22 ) Write opinion pieces on topics or texts, supporting a point of view with reasons and information. [W.5.1]

a. Introduce a topic or text clearly, state an opinion, and create an organizational structure in which ideas are logically grouped to support the writer's purpose. [W.5.1a]

b. Provide logically ordered reasons that are supported by facts and details. [W.5.1b]

c. Link opinion and reasons using words, phrases, and clauses (e.g., consequently, specifically). [W.5.1c]

d. Provide a concluding statement or section related to the opinion presented. [W.5.1d]

Science
SC2015 (2015)
Grade: 3
11 ) Construct an argument from evidence to explain the likelihood of an organism's ability to survive when compared to the resources in a certain habitat (e.g., freshwater organisms survive well, less well, or not at all in saltwater; desert organisms survive well, less well, or not at all in woodlands).

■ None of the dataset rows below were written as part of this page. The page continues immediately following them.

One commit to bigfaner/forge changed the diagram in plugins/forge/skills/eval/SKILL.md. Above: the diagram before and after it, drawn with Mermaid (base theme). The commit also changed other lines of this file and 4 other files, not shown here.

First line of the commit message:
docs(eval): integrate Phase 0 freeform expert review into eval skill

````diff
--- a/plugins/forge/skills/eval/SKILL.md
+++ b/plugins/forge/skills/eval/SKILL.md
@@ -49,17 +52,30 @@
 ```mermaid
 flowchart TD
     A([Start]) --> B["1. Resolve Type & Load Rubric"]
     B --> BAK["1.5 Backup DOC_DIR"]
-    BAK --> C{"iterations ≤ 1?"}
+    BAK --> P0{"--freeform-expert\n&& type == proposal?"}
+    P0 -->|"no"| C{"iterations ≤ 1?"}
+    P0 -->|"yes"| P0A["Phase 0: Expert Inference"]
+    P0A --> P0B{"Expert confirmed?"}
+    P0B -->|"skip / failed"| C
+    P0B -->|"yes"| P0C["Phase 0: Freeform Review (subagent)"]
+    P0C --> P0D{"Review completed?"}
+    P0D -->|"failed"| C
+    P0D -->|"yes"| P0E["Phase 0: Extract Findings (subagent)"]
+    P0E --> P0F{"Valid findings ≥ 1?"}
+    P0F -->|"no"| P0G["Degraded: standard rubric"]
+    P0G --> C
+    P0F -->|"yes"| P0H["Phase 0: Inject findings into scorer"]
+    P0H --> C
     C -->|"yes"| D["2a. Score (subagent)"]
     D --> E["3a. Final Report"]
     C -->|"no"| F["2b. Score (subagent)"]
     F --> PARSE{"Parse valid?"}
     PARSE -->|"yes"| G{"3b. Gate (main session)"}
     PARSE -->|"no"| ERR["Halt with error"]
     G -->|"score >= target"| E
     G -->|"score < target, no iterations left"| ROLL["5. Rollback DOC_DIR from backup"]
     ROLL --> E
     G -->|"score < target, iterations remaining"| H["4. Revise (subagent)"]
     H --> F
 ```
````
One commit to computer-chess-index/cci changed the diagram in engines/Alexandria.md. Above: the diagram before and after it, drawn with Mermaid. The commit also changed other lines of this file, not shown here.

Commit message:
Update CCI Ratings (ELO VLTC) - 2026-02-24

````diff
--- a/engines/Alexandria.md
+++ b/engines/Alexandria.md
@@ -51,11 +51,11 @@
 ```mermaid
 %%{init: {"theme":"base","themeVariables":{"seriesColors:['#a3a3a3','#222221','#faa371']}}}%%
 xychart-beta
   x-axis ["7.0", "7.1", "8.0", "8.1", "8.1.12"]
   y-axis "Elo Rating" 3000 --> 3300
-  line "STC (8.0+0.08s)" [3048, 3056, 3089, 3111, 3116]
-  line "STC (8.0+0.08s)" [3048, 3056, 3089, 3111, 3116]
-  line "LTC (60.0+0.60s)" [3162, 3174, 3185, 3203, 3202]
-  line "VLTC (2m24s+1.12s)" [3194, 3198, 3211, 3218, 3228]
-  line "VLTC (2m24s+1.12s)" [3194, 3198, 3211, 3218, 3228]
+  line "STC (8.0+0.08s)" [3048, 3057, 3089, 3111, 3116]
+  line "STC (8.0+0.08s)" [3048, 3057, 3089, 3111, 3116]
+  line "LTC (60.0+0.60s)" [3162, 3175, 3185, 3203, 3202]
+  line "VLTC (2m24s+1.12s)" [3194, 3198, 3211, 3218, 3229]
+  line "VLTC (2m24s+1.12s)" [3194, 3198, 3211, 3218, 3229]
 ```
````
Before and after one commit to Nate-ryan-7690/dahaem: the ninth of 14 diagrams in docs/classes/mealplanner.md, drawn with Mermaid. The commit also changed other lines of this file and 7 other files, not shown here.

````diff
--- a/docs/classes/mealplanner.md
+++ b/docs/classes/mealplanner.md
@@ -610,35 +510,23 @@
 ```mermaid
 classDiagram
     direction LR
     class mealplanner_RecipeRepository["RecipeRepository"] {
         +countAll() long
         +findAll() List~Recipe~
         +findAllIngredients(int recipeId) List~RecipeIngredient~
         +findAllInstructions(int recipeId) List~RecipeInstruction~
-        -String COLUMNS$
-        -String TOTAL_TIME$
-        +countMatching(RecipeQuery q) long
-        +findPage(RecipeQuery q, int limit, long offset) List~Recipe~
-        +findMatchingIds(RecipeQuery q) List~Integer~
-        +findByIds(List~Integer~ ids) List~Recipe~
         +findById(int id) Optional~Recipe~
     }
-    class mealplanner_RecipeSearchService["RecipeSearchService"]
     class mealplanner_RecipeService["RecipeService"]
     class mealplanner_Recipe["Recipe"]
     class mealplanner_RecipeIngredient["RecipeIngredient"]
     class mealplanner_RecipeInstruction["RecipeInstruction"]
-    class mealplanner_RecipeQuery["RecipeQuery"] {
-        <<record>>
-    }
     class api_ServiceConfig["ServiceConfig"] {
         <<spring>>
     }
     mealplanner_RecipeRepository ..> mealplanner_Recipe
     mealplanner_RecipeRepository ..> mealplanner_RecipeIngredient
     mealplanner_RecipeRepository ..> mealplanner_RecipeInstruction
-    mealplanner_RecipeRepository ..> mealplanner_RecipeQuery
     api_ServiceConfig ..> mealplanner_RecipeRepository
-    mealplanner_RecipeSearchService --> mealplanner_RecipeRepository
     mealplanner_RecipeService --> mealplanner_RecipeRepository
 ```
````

a. Construct explanations that forming groups helps some organisms survive.

b. Create models that illustrate how organisms and their habitats make up a system in which the parts depend on each other.

c. Categorize resources in various habitats as basic materials (e.g., sunlight, air, freshwater, soil), produced materials (e.g., food, fuel, shelter), or as nonmaterial (e.g., safety, instinct, nature-learned behaviors).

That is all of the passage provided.